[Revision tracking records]
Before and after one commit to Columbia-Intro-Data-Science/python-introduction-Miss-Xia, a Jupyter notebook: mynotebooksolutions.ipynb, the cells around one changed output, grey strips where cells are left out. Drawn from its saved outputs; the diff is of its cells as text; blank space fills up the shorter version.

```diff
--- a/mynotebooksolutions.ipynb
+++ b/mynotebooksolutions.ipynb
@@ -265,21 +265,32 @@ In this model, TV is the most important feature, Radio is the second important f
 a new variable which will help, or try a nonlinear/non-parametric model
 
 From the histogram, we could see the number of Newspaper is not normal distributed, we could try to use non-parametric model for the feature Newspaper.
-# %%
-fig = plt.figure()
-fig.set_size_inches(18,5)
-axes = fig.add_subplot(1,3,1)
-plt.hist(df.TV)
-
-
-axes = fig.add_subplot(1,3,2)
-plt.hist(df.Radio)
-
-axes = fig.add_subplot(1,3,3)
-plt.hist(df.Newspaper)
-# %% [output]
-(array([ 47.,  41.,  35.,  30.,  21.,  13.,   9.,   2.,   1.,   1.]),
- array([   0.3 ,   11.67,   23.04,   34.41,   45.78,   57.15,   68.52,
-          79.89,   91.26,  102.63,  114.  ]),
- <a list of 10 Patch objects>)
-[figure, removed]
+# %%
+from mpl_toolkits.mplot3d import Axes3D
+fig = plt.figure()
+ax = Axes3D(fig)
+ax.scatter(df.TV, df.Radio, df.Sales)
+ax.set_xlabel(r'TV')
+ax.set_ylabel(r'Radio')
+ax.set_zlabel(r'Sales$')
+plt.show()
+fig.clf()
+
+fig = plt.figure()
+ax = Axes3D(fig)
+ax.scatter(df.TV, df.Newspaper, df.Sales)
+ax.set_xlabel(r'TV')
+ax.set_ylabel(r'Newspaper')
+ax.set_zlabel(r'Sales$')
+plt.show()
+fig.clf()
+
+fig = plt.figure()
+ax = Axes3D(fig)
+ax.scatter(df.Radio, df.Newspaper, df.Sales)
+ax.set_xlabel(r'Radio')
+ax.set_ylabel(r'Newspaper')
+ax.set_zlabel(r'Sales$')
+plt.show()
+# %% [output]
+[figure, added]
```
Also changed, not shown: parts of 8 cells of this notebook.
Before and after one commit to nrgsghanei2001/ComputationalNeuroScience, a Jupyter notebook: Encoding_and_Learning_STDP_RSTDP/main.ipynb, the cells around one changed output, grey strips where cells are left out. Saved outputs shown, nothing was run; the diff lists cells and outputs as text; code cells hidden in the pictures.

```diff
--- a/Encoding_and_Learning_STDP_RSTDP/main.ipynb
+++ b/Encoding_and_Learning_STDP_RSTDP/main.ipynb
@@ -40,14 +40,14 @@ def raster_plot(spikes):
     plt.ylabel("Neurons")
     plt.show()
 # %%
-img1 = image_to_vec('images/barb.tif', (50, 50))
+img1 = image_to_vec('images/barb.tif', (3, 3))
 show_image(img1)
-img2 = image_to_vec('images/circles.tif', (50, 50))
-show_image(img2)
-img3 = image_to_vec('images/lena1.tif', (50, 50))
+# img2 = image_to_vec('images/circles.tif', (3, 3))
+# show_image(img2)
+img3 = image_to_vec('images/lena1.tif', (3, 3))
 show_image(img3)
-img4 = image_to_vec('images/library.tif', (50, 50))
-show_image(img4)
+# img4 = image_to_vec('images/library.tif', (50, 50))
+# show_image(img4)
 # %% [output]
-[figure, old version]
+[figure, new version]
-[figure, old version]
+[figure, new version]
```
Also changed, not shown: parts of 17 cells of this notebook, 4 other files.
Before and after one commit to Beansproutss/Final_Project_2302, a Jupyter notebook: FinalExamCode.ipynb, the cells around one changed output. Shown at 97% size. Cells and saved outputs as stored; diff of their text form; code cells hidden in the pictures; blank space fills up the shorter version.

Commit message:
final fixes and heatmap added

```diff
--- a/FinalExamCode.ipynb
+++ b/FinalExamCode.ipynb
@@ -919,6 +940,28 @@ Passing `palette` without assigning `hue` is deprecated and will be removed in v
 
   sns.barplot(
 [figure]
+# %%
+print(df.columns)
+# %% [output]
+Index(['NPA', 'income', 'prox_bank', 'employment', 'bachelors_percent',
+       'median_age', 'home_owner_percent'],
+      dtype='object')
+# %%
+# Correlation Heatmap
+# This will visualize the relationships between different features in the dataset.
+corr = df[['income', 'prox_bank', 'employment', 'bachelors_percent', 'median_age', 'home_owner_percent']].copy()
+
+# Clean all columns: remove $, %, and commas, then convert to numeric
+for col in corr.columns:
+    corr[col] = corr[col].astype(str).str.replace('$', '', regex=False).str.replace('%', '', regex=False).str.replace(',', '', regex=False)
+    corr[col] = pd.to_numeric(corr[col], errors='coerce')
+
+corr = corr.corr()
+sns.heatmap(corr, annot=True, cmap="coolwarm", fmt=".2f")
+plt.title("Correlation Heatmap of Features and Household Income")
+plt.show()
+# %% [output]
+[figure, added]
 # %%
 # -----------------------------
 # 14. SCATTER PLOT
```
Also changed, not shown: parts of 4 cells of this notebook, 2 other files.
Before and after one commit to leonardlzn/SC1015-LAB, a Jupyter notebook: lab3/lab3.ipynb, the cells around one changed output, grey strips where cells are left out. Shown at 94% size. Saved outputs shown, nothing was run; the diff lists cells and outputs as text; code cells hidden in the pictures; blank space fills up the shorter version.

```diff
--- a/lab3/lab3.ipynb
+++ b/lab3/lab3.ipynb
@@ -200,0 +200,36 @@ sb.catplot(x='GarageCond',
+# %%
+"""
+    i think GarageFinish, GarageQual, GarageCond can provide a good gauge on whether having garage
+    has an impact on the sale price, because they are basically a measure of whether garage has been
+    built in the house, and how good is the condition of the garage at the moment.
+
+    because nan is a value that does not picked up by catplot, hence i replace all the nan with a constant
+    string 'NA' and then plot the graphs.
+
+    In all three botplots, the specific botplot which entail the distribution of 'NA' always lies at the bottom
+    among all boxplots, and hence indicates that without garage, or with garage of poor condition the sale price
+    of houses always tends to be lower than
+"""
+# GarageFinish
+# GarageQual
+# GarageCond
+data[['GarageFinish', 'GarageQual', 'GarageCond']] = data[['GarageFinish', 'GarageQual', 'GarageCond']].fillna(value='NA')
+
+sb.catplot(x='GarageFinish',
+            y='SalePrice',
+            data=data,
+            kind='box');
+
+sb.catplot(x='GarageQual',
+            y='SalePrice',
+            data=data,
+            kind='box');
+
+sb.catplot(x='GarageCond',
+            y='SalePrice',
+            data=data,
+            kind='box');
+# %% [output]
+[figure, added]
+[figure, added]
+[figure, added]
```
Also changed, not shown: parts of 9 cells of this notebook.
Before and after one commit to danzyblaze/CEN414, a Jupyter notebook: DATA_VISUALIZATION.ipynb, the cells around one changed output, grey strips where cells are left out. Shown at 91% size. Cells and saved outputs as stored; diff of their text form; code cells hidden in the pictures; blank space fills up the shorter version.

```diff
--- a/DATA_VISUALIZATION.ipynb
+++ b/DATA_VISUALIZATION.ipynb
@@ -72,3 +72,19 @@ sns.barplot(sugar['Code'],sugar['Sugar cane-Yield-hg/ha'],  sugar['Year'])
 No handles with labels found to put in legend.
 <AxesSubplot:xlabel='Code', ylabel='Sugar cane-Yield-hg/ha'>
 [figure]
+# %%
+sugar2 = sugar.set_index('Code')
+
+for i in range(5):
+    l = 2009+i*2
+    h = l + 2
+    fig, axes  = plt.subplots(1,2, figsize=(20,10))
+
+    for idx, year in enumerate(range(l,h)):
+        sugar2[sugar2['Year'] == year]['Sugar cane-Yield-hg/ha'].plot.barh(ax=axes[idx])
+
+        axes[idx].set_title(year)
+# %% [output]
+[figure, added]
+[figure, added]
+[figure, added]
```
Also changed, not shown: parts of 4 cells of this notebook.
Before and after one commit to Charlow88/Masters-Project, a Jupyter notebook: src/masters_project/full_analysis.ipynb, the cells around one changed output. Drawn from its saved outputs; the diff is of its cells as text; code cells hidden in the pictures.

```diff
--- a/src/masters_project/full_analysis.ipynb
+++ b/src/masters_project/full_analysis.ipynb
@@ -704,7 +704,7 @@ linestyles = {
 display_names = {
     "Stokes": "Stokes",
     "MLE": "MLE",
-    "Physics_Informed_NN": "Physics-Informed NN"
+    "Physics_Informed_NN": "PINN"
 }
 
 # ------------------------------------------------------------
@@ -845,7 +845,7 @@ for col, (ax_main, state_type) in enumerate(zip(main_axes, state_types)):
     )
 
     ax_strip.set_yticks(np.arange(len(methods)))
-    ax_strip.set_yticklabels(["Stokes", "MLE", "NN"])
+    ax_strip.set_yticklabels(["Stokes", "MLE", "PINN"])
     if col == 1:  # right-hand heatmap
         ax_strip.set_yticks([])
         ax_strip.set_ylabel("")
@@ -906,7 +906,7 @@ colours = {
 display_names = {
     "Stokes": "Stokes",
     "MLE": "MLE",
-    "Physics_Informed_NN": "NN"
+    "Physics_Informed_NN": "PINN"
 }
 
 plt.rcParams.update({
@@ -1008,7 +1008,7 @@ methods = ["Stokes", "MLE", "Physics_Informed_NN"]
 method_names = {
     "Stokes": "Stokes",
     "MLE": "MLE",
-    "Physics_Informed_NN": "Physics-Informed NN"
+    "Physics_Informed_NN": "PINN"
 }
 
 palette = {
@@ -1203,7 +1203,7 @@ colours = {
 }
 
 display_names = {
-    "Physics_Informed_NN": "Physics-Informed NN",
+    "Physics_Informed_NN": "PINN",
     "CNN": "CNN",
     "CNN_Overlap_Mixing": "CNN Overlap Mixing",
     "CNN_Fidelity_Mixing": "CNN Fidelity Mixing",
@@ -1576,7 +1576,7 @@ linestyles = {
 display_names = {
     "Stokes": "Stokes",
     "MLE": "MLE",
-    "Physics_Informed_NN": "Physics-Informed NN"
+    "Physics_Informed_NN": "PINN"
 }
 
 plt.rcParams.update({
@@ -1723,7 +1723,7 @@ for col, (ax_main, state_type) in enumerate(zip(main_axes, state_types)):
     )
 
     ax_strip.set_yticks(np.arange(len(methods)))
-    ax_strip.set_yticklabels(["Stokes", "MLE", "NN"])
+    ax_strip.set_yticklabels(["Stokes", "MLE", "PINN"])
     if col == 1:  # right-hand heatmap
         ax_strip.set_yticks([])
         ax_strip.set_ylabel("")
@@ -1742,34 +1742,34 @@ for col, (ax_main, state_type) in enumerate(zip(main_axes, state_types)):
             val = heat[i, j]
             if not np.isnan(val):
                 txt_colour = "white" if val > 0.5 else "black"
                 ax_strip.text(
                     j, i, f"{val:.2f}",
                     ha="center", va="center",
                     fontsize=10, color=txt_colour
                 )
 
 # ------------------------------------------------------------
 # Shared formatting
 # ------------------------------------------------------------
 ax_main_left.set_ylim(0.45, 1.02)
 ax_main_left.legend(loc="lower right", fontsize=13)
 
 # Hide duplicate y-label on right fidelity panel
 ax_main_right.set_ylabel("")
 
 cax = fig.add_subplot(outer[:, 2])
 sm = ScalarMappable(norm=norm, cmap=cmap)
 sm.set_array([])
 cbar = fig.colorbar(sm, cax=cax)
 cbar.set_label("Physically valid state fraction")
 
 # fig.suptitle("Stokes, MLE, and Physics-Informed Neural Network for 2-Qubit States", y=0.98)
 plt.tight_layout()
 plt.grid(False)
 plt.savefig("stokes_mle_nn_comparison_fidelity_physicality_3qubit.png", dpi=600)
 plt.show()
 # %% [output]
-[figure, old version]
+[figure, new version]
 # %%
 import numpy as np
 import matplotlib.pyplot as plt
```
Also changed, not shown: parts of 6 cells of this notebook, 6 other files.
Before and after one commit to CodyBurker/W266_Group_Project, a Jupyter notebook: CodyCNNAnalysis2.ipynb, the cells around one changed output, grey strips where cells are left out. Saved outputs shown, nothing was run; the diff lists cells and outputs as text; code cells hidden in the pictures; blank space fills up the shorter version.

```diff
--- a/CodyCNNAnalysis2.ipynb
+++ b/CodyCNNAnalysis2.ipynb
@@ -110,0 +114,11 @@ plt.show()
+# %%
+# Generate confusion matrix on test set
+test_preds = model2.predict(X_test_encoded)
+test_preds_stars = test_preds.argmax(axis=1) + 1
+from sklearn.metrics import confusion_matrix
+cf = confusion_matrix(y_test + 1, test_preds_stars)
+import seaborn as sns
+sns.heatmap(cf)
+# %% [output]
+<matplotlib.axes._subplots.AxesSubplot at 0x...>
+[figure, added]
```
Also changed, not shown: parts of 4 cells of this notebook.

= WHAT NEEDS TO BE DONE =
The word "that" may appear in several lines of the data; count those lines and give only the number.

= RESULT OF THIS TASK =
2